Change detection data
════════
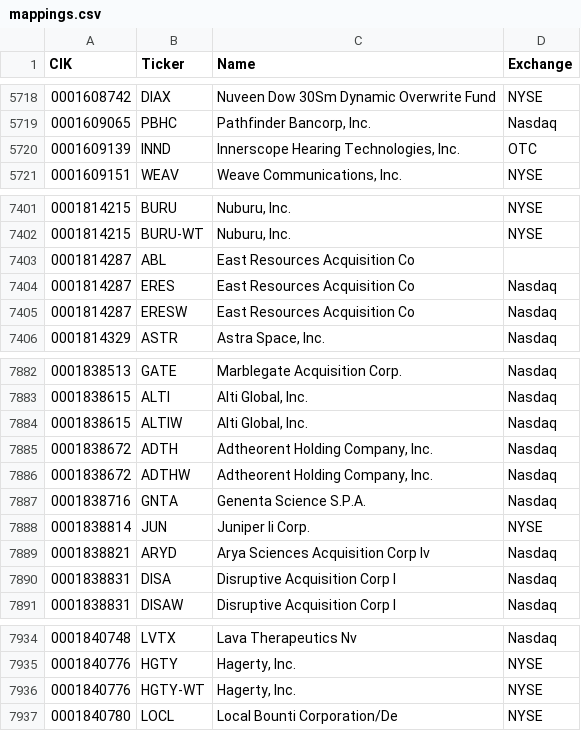
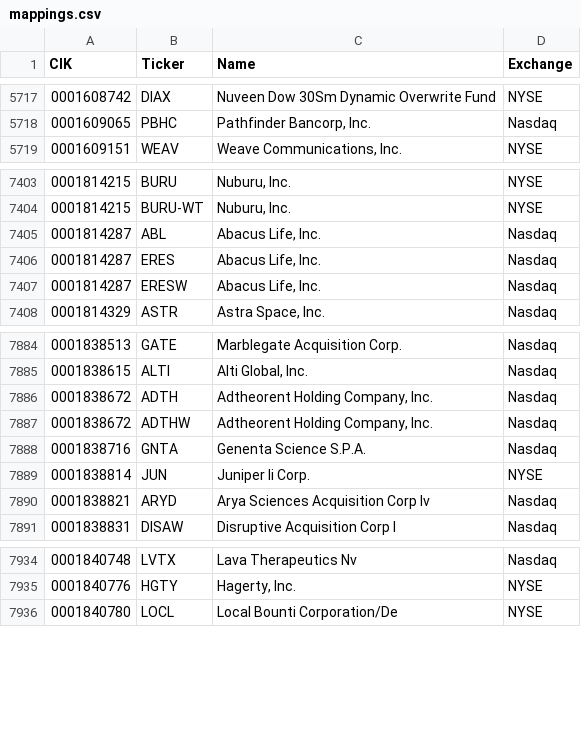
Before and after one commit to jadchaar/sec-cik-mapper, a CSV file: mappings/stocks/mappings.csv, drawn as a sheet; only a part is shown, gaps mark what is left out; the diff covers the shown part only.

```diff
--- a/mappings/stocks/mappings.csv
+++ b/mappings/stocks/mappings.csv
@@ -5719,3 +5718,2 @@ CIK,Ticker,Name,Exchange
 0001609065,PBHC,"Pathfinder Bancorp, Inc.",Nasdaq
-0001609139,INND,"Innerscope Hearing Technologies, Inc.",OTC
 0001609151,WEAV,"Weave Communications, Inc.",NYSE
@@ -7402,5 +7404,5 @@ CIK,Ticker,Name,Exchange
 0001814215,BURU-WT,"Nuburu, Inc.",NYSE
-0001814287,ABL,East Resources Acquisition Co,
-0001814287,ERES,East Resources Acquisition Co,Nasdaq
-0001814287,ERESW,East Resources Acquisition Co,Nasdaq
+0001814287,ABL,"Abacus Life, Inc.",Nasdaq
+0001814287,ERES,"Abacus Life, Inc.",Nasdaq
+0001814287,ERESW,"Abacus Life, Inc.",Nasdaq
 0001814329,ASTR,"Astra Space, Inc.",Nasdaq
@@ -7883,3 +7885,2 @@ CIK,Ticker,Name,Exchange
 0001838615,ALTI,"Alti Global, Inc.",Nasdaq
-0001838615,ALTIW,"Alti Global, Inc.",Nasdaq
 0001838672,ADTH,"Adtheorent Holding Company, Inc.",Nasdaq
@@ -7889,3 +7890,2 @@ CIK,Ticker,Name,Exchange
 0001838821,ARYD,Arya Sciences Acquisition Corp Iv,Nasdaq
-0001838831,DISA,Disruptive Acquisition Corp I,Nasdaq
 0001838831,DISAW,Disruptive Acquisition Corp I,Nasdaq
@@ -7935,3 +7935,2 @@ CIK,Ticker,Name,Exchange
 0001840776,HGTY,"Hagerty, Inc.",NYSE
-0001840776,HGTY-WT,"Hagerty, Inc.",NYSE
 0001840780,LOCL,Local Bounti Corporation/De,NYSE
```
Also changed, not shown: 10 added rows, 7 removed rows and 74 edited cells elsewhere in this file, 20 other files.
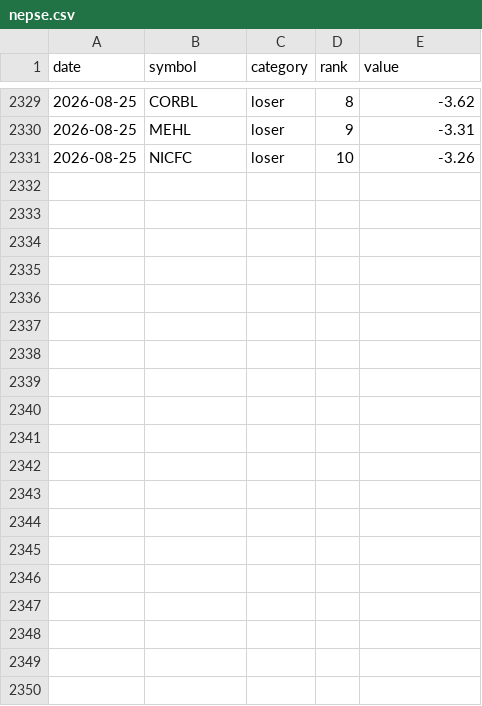
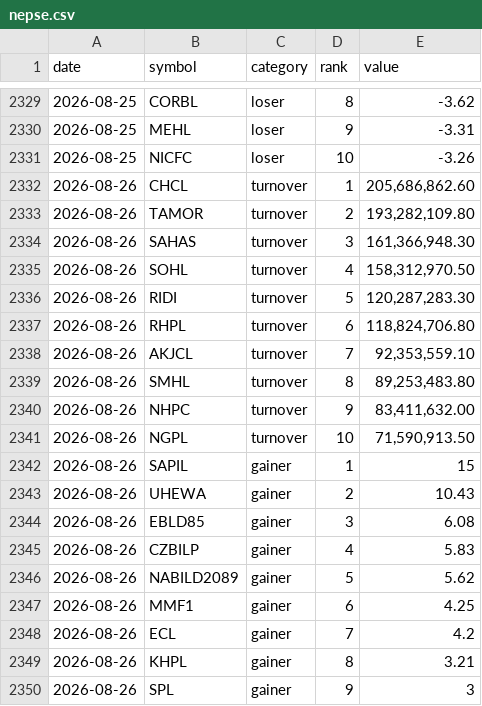
Before and after one commit to pralavkarki88-collab/nepse-scraper, a CSV file: nepse.csv, drawn as a sheet; only a part is shown, gaps mark what is left out; the diff covers the shown part only.

```diff
--- a/nepse.csv
+++ b/nepse.csv
@@ -2331 +2331,20 @@ date,symbol,category,rank,value
 2026-08-25,NICFC,loser,10,-3.26
+2026-08-26,CHCL,turnover,1,"205,686,862.60"
+2026-08-26,TAMOR,turnover,2,"193,282,109.80"
+2026-08-26,SAHAS,turnover,3,"161,366,948.30"
+2026-08-26,SOHL,turnover,4,"158,312,970.50"
+2026-08-26,RIDI,turnover,5,"120,287,283.30"
+2026-08-26,RHPL,turnover,6,"118,824,706.80"
+2026-08-26,AKJCL,turnover,7,"92,353,559.10"
+2026-08-26,SMHL,turnover,8,"89,253,483.80"
+2026-08-26,NHPC,turnover,9,"83,411,632.00"
+2026-08-26,NGPL,turnover,10,"71,590,913.50"
+2026-08-26,SAPIL,gainer,1,15
+2026-08-26,UHEWA,gainer,2,10.43
+2026-08-26,EBLD85,gainer,3,6.08
+2026-08-26,CZBILP,gainer,4,5.83
+2026-08-26,NABILD2089,gainer,5,5.62
+2026-08-26,MMF1,gainer,6,4.25
+2026-08-26,ECL,gainer,7,4.2
+2026-08-26,KHPL,gainer,8,3.21
+2026-08-26,SPL,gainer,9,3
```
Also changed, not shown: 11 added rows elsewhere in this file, 1 other file.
════════
▶ [PROBLEM DETAILS]
Check each line above for the word "drawn" and copy the ones that have it.

▶ [ANSWER]
Before and after one commit to jadchaar/sec-cik-mapper, a CSV file: mappings/stocks/mappings.csv, drawn as a sheet; only a part is shown, gaps mark what is left out; the diff covers the shown part only.
Before and after one commit to pralavkarki88-collab/nepse-scraper, a CSV file: nepse.csv, drawn as a sheet; only a part is shown, gaps mark what is left out; the diff covers the shown part only.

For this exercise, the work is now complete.